(Records from a dataset)
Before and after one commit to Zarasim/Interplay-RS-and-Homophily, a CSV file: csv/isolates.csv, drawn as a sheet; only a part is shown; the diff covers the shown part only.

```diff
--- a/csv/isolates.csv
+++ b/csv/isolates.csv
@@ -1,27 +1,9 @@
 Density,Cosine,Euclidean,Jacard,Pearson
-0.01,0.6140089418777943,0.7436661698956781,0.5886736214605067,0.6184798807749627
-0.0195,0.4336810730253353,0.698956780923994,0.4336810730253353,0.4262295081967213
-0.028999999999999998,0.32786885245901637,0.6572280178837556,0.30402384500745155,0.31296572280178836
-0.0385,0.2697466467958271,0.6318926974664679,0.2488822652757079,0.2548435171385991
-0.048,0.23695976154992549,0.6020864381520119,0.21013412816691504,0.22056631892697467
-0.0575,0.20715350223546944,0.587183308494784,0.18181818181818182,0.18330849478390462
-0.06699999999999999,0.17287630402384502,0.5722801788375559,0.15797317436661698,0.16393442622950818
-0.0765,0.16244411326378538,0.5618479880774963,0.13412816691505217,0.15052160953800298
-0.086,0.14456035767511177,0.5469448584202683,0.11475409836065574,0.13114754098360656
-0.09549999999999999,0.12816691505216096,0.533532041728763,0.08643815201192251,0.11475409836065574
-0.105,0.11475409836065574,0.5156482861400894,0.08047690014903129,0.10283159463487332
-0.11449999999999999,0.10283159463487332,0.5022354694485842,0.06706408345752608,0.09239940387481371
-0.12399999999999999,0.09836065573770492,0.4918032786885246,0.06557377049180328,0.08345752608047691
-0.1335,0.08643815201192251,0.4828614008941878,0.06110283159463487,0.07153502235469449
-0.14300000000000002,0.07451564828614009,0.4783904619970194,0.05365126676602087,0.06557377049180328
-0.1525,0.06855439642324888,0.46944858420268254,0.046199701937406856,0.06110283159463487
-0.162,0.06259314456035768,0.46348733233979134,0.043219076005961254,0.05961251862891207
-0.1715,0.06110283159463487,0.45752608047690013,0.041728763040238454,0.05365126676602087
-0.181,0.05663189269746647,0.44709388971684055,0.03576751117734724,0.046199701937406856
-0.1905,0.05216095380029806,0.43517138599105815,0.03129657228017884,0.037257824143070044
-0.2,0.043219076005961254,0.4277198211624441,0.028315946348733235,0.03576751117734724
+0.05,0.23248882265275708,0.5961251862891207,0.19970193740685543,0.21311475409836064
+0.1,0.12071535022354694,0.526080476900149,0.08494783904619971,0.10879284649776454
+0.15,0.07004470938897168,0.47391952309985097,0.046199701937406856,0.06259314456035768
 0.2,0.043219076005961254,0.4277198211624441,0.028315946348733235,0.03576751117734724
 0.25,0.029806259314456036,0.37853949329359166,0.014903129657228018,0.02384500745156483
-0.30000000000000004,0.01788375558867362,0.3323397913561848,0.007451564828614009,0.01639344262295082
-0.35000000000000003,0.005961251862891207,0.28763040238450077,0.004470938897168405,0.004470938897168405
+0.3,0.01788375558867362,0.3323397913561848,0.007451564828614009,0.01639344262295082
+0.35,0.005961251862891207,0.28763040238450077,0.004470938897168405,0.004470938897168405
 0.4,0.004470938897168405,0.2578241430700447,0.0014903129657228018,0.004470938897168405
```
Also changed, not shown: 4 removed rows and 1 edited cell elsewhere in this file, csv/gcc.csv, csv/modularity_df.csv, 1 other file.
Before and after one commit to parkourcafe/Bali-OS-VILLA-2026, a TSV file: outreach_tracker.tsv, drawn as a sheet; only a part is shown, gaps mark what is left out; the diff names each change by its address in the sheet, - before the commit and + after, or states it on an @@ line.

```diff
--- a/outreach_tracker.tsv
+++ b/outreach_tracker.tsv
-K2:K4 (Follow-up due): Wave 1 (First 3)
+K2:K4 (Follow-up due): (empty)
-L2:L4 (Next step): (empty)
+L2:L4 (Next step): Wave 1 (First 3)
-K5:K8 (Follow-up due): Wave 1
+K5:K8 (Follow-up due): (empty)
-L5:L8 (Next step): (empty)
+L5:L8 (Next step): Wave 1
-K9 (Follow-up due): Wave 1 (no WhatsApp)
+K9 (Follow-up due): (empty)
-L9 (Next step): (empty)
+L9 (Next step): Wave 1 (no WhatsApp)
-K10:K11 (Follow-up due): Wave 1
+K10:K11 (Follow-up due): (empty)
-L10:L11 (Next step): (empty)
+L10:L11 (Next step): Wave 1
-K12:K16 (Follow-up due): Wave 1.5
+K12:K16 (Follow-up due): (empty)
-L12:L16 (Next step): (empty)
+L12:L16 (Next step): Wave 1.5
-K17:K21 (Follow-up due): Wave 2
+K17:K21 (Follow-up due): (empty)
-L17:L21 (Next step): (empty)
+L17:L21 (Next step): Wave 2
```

(WHAT THE TASK REQUIRES): Which lines above include the word "Next"? Show each one.

(OUTPUT FOR THIS EXERCISE):
-L2:L4 (Next step): (empty)
+L2:L4 (Next step): Wave 1 (First 3)
-L5:L8 (Next step): (empty)
+L5:L8 (Next step): Wave 1
-L9 (Next step): (empty)
+L9 (Next step): Wave 1 (no WhatsApp)
-L10:L11 (Next step): (empty)
+L10:L11 (Next step): Wave 1
-L12:L16 (Next step): (empty)
+L12:L16 (Next step): Wave 1.5
-L17:L21 (Next step): (empty)
+L17:L21 (Next step): Wave 2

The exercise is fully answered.